Since we were in Eonyang, we stopped off at a restaurant for some Eonyang bulgogi. Eonyang Bulgogi is ground beef that has been seasoned with garlic and sesame and then grilled, the key requirement is that it should be served within 24 hours of the meat being butchered. We also got some ‘beef sushi’ as service; the meat was very tender, but there was too much wasabi which overpowered everything else. It was a very enjoyable meal nonetheless.Beef sushi

How to get a job as a postdoc in South Korea

Traveling from the West to the Asia is not the typical postdoc route, but there are opportunities to be found in the far east.

Travelling from the west to the far east is not the typical postdoc experience so there aren’t that many established routes. You don’t often see Korean universities posting on job boards for example.

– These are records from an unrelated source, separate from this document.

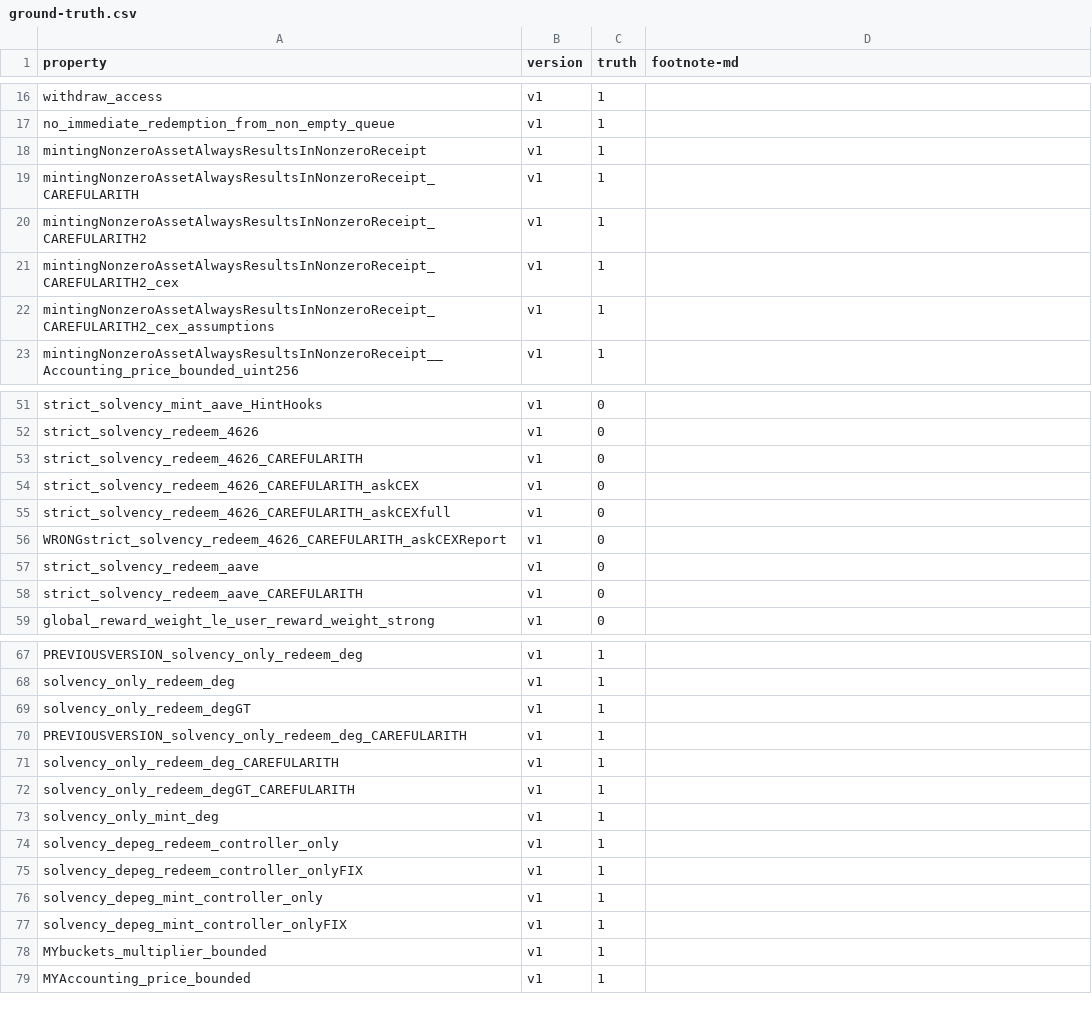
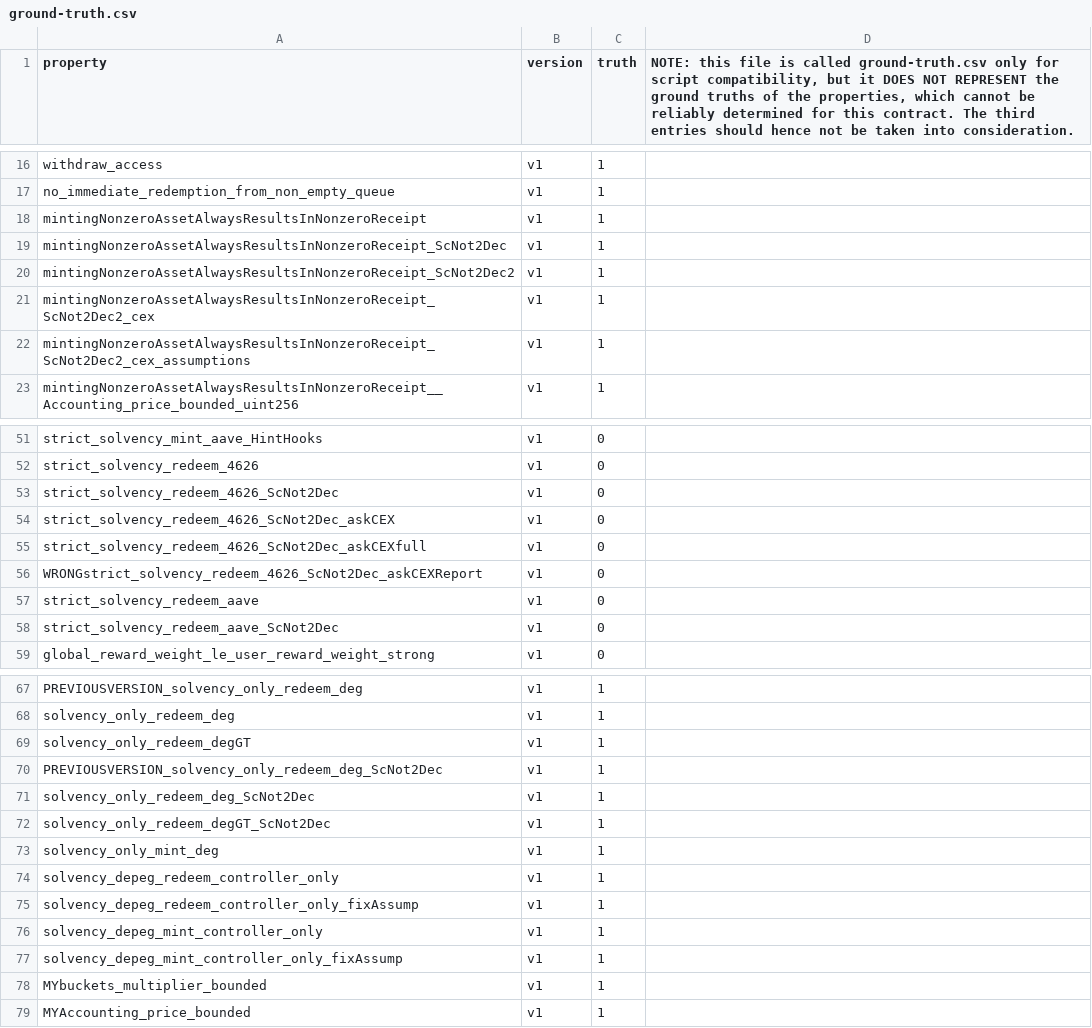
Before and after one commit to bitbart/contracts-verification-benchmark, a CSV file: contracts/infinifi/ground-truth.csv, drawn as a sheet; only a part is shown, gaps mark what is left out; the diff covers the shown part only.

```diff
--- a/contracts/infinifi/ground-truth.csv
+++ b/contracts/infinifi/ground-truth.csv
@@ -1 +1 @@
-property,version,truth,footnote-md
+property,version,truth,"NOTE: this file is called ground-truth.csv only for script compatibility, but it DOES NOT REPRESENT the ground truths of the properties, which cannot be reliably determined for this contract. The third entries should hence not be taken into consideration."
@@ -18,6 +18,6 @@ no_immediate_redemption_from_non_empty_queue,v1,1
 mintingNonzeroAssetAlwaysResultsInNonzeroReceipt,v1,1
-mintingNonzeroAssetAlwaysResultsInNonzeroReceipt_CAREFULARITH,v1,1
-mintingNonzeroAssetAlwaysResultsInNonzeroReceipt_CAREFULARITH2,v1,1
-mintingNonzeroAssetAlwaysResultsInNonzeroReceipt_CAREFULARITH2_cex,v1,1
-mintingNonzeroAssetAlwaysResultsInNonzeroReceipt_CAREFULARITH2_cex_assumptions,v1,1
+mintingNonzeroAssetAlwaysResultsInNonzeroReceipt_ScNot2Dec,v1,1
+mintingNonzeroAssetAlwaysResultsInNonzeroReceipt_ScNot2Dec2,v1,1
+mintingNonzeroAssetAlwaysResultsInNonzeroReceipt_ScNot2Dec2_cex,v1,1
+mintingNonzeroAssetAlwaysResultsInNonzeroReceipt_ScNot2Dec2_cex_assumptions,v1,1
 mintingNonzeroAssetAlwaysResultsInNonzeroReceipt__Accounting_price_bounded_uint256,v1,1
@@ -52,8 +52,8 @@ strict_solvency_mint_aave_HintHooks,v1,0
 strict_solvency_redeem_4626,v1,0
-strict_solvency_redeem_4626_CAREFULARITH,v1,0
-strict_solvency_redeem_4626_CAREFULARITH_askCEX,v1,0
-strict_solvency_redeem_4626_CAREFULARITH_askCEXfull,v1,0
-WRONGstrict_solvency_redeem_4626_CAREFULARITH_askCEXReport,v1,0
+strict_solvency_redeem_4626_ScNot2Dec,v1,0
+strict_solvency_redeem_4626_ScNot2Dec_askCEX,v1,0
+strict_solvency_redeem_4626_ScNot2Dec_askCEXfull,v1,0
+WRONGstrict_solvency_redeem_4626_ScNot2Dec_askCEXReport,v1,0
 strict_solvency_redeem_aave,v1,0
-strict_solvency_redeem_aave_CAREFULARITH,v1,0
+strict_solvency_redeem_aave_ScNot2Dec,v1,0
 global_reward_weight_le_user_reward_weight_strong,v1,0
@@ -69,10 +69,10 @@ solvency_only_redeem_deg,v1,1
 solvency_only_redeem_degGT,v1,1
-PREVIOUSVERSION_solvency_only_redeem_deg_CAREFULARITH,v1,1
-solvency_only_redeem_deg_CAREFULARITH,v1,1
-solvency_only_redeem_degGT_CAREFULARITH,v1,1
+PREVIOUSVERSION_solvency_only_redeem_deg_ScNot2Dec,v1,1
+solvency_only_redeem_deg_ScNot2Dec,v1,1
+solvency_only_redeem_degGT_ScNot2Dec,v1,1
 solvency_only_mint_deg,v1,1
 solvency_depeg_redeem_controller_only,v1,1
-solvency_depeg_redeem_controller_onlyFIX,v1,1
+solvency_depeg_redeem_controller_only_fixAssump,v1,1
 solvency_depeg_mint_controller_only,v1,1
-solvency_depeg_mint_controller_onlyFIX,v1,1
+solvency_depeg_mint_controller_only_fixAssump,v1,1
 MYbuckets_multiplier_bounded,v1,1
```
Also changed, not shown: 3 edited cells elsewhere in this file, contracts/safe/ground-truth.csv, 2 other files.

Despite the high level of education in South Korea, they have a manpower shortage for PhD level chemists. This is beneficial for two reasons: Firstly, it’s likely that a prospective PI has money to hire you, particularly if they are established. Secondly, the financial compensation is much better than it would be in most cases in the US or Europe. There will be a later post on the cost of living in Korea and how that compares to the West.

Here is a step-by-step guide to how I got a job in Korea.

Application

The Institute for Basic Science is a Korean government-funded research institute centered in Daejeon but has campuses all over Korea. It currently has 26 centers, each with a specialization, these centers are given an annual budget (so they don’t have to worry about applying for external funding) and are headed by a world leader in the field. There are several ways in which one can join the IBS. They have a job board, a young scientist scheme, and a talent pool where you can upload your CV. Indeed, this is the route I went down. If you have a group in mind it may well be worth an email and see what they say. There are several other research funding sources in Korea, so even if they are not an IBS center they may well still be able to support you.  When selecting a group, one thing I would recommend is looking at how many international students or postdocs there are, or have recently been, in the group. Many groups conduct their business in English, but it’s not always the case. You’ll probably have more luck and, ultimately, a better experience if it’s a group that is experienced in hosting international researchers.

Interview.

Soon after uploading my CV I was contacted by the IBS center I now work at, and we arranged a Skype interview. The interview process was much like a western one, i.e. there was a presentation of previous research and questions associated with that, career aspirations etc. Don’t be surprised if you get asked more personal questions, such as age and marital status. After the interview, they asked for a letter of recommendation and after they collected those I was offered a position soon after.

Visa process.

Researchers are granted an E3 (research) visa, these are very straightforward to acquire once you have a job offer from an institution in Korea. The research institute will likely handle most of it for you. It is certainly the case with the IBS. The only thing that you need to supply is copies of your qualification certificates; there is no background or criminal record checks for the E3 visa. Your employer will apply for your visa issuance number which you then put on your visa application form and apply at an embassy, usually in your home country. Another consideration is that, unless you are married to a Korean, spouses can’t work on a spouse visa; they will need their own.

Housing

I can only speak for the university I work at it but it seems to be quite normal for the university to offer on-campus housing. If this is the case, then your host university will take care of that.

That’s the process that I went through if you have any questions about it, feel free to reach out!